Retype every entry below exactly as it stands.

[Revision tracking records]
*** Begin section ***
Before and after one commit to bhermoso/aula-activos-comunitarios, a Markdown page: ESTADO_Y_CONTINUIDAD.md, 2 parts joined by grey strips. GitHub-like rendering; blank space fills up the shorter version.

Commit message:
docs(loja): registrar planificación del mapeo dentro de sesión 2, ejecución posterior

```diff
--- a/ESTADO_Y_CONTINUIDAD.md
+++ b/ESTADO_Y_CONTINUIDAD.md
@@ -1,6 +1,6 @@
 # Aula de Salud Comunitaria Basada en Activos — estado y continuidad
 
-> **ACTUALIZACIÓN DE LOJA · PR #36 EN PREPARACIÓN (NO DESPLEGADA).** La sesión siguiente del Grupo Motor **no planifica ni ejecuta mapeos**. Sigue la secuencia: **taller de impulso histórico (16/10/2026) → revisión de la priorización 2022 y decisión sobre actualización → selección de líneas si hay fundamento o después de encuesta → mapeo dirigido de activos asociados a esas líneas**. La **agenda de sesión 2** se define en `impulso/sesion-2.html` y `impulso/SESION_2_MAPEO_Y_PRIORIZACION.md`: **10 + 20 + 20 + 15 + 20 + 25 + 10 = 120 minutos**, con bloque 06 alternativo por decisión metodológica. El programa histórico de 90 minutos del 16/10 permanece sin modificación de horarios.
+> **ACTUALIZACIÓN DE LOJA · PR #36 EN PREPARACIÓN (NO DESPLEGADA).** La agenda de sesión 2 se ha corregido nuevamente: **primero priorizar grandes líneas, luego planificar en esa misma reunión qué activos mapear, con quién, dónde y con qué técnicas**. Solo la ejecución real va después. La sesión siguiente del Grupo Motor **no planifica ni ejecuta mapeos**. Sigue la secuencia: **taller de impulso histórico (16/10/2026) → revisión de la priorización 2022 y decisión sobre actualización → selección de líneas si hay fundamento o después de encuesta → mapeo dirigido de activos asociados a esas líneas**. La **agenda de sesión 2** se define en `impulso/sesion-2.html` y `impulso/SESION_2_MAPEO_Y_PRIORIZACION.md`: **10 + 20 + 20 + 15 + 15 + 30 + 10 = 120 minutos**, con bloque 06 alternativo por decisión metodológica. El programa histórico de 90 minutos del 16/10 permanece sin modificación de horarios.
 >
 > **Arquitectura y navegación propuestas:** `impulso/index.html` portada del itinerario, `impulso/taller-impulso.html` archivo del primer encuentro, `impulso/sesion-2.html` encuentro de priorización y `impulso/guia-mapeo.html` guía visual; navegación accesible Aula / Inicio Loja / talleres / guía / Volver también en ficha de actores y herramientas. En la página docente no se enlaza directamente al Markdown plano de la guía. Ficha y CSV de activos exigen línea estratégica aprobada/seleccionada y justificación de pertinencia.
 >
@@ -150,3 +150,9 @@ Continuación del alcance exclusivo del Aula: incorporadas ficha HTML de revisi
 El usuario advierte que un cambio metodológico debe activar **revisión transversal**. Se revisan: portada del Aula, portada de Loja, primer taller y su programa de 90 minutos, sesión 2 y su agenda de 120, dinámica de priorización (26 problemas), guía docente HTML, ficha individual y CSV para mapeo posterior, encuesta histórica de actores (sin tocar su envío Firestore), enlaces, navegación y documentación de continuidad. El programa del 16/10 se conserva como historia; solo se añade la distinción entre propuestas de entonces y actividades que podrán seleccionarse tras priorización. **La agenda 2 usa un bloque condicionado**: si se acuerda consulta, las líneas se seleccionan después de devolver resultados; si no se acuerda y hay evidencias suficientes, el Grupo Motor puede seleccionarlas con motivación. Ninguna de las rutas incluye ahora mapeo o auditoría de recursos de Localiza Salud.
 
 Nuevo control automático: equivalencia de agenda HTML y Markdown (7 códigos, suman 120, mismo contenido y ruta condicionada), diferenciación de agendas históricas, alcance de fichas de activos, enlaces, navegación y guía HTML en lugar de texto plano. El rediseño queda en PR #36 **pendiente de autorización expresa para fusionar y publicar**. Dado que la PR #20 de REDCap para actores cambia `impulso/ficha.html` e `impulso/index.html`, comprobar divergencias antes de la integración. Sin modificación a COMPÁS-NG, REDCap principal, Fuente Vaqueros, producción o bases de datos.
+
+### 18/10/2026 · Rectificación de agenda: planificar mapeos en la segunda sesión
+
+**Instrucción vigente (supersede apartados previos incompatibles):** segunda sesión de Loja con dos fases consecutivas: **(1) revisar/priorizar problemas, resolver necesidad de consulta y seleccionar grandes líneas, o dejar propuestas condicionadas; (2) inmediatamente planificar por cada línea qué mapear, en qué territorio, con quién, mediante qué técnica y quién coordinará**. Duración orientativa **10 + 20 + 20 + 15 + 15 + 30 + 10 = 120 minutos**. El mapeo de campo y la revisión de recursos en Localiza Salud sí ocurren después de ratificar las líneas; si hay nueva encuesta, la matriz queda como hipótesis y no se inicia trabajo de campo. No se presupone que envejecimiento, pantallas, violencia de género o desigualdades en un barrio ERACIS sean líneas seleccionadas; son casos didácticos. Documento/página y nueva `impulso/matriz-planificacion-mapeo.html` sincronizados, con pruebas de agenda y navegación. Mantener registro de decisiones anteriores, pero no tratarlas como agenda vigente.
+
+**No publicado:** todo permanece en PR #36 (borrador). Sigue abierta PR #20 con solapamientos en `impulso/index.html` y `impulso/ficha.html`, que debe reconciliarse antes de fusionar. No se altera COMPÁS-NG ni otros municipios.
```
*** End section ***
» Exercise solution:
Before and after one commit to bhermoso/aula-activos-comunitarios, a Markdown page: ESTADO_Y_CONTINUIDAD.md, 2 parts joined by grey strips. GitHub-like rendering; blank space fills up the shorter version.

Commit message:
docs(loja): registrar planificación del mapeo dentro de sesión 2, ejecución posterior

```diff
--- a/ESTADO_Y_CONTINUIDAD.md
+++ b/ESTADO_Y_CONTINUIDAD.md
@@ -1,6 +1,6 @@
 # Aula de Salud Comunitaria Basada en Activos — estado y continuidad
 
-> **ACTUALIZACIÓN DE LOJA · PR #36 EN PREPARACIÓN (NO DESPLEGADA).** La sesión siguiente del Grupo Motor **no planifica ni ejecuta mapeos**. Sigue la secuencia: **taller de impulso histórico (16/10/2026) → revisión de la priorización 2022 y decisión sobre actualización → selección de líneas si hay fundamento o después de encuesta → mapeo dirigido de activos asociados a esas líneas**. La **agenda de sesión 2** se define en `impulso/sesion-2.html` y `impulso/SESION_2_MAPEO_Y_PRIORIZACION.md`: **10 + 20 + 20 + 15 + 20 + 25 + 10 = 120 minutos**, con bloque 06 alternativo por decisión metodológica. El programa histórico de 90 minutos del 16/10 permanece sin modificación de horarios.
+> **ACTUALIZACIÓN DE LOJA · PR #36 EN PREPARACIÓN (NO DESPLEGADA).** La agenda de sesión 2 se ha corregido nuevamente: **primero priorizar grandes líneas, luego planificar en esa misma reunión qué activos mapear, con quién, dónde y con qué técnicas**. Solo la ejecución real va después. La sesión siguiente del Grupo Motor **no planifica ni ejecuta mapeos**. Sigue la secuencia: **taller de impulso histórico (16/10/2026) → revisión de la priorización 2022 y decisión sobre actualización → selección de líneas si hay fundamento o después de encuesta → mapeo dirigido de activos asociados a esas líneas**. La **agenda de sesión 2** se define en `impulso/sesion-2.html` y `impulso/SESION_2_MAPEO_Y_PRIORIZACION.md`: **10 + 20 + 20 + 15 + 15 + 30 + 10 = 120 minutos**, con bloque 06 alternativo por decisión metodológica. El programa histórico de 90 minutos del 16/10 permanece sin modificación de horarios.
 >
 > **Arquitectura y navegación propuestas:** `impulso/index.html` portada del itinerario, `impulso/taller-impulso.html` archivo del primer encuentro, `impulso/sesion-2.html` encuentro de priorización y `impulso/guia-mapeo.html` guía visual; navegación accesible Aula / Inicio Loja / talleres / guía / Volver también en ficha de actores y herramientas. En la página docente no se enlaza directamente al Markdown plano de la guía. Ficha y CSV de activos exigen línea estratégica aprobada/seleccionada y justificación de pertinencia.
 >
@@ -150,3 +150,9 @@ Continuación del alcance exclusivo del Aula: incorporadas ficha HTML de revisi
 El usuario advierte que un cambio metodológico debe activar **revisión transversal**. Se revisan: portada del Aula, portada de Loja, primer taller y su programa de 90 minutos, sesión 2 y su agenda de 120, dinámica de priorización (26 problemas), guía docente HTML, ficha individual y CSV para mapeo posterior, encuesta histórica de actores (sin tocar su envío Firestore), enlaces, navegación y documentación de continuidad. El programa del 16/10 se conserva como historia; solo se añade la distinción entre propuestas de entonces y actividades que podrán seleccionarse tras priorización. **La agenda 2 usa un bloque condicionado**: si se acuerda consulta, las líneas se seleccionan después de devolver resultados; si no se acuerda y hay evidencias suficientes, el Grupo Motor puede seleccionarlas con motivación. Ninguna de las rutas incluye ahora mapeo o auditoría de recursos de Localiza Salud.
 
 Nuevo control automático: equivalencia de agenda HTML y Markdown (7 códigos, suman 120, mismo contenido y ruta condicionada), diferenciación de agendas históricas, alcance de fichas de activos, enlaces, navegación y guía HTML en lugar de texto plano. El rediseño queda en PR #36 **pendiente de autorización expresa para fusionar y publicar**. Dado que la PR #20 de REDCap para actores cambia `impulso/ficha.html` e `impulso/index.html`, comprobar divergencias antes de la integración. Sin modificación a COMPÁS-NG, REDCap principal, Fuente Vaqueros, producción o bases de datos.
+
+### 18/10/2026 · Rectificación de agenda: planificar mapeos en la segunda sesión
+
+**Instrucción vigente (supersede apartados previos incompatibles):** segunda sesión de Loja con dos fases consecutivas: **(1) revisar/priorizar problemas, resolver necesidad de consulta y seleccionar grandes líneas, o dejar propuestas condicionadas; (2) inmediatamente planificar por cada línea qué mapear, en qué territorio, con quién, mediante qué técnica y quién coordinará**. Duración orientativa **10 + 20 + 20 + 15 + 15 + 30 + 10 = 120 minutos**. El mapeo de campo y la revisión de recursos en Localiza Salud sí ocurren después de ratificar las líneas; si hay nueva encuesta, la matriz queda como hipótesis y no se inicia trabajo de campo. No se presupone que envejecimiento, pantallas, violencia de género o desigualdades en un barrio ERACIS sean líneas seleccionadas; son casos didácticos. Documento/página y nueva `impulso/matriz-planificacion-mapeo.html` sincronizados, con pruebas de agenda y navegación. Mantener registro de decisiones anteriores, pero no tratarlas como agenda vigente.
+
+**No publicado:** todo permanece en PR #36 (borrador). Sigue abierta PR #20 con solapamientos en `impulso/index.html` y `impulso/ficha.html`, que debe reconciliarse antes de fusionar. No se altera COMPÁS-NG ni otros municipios.
```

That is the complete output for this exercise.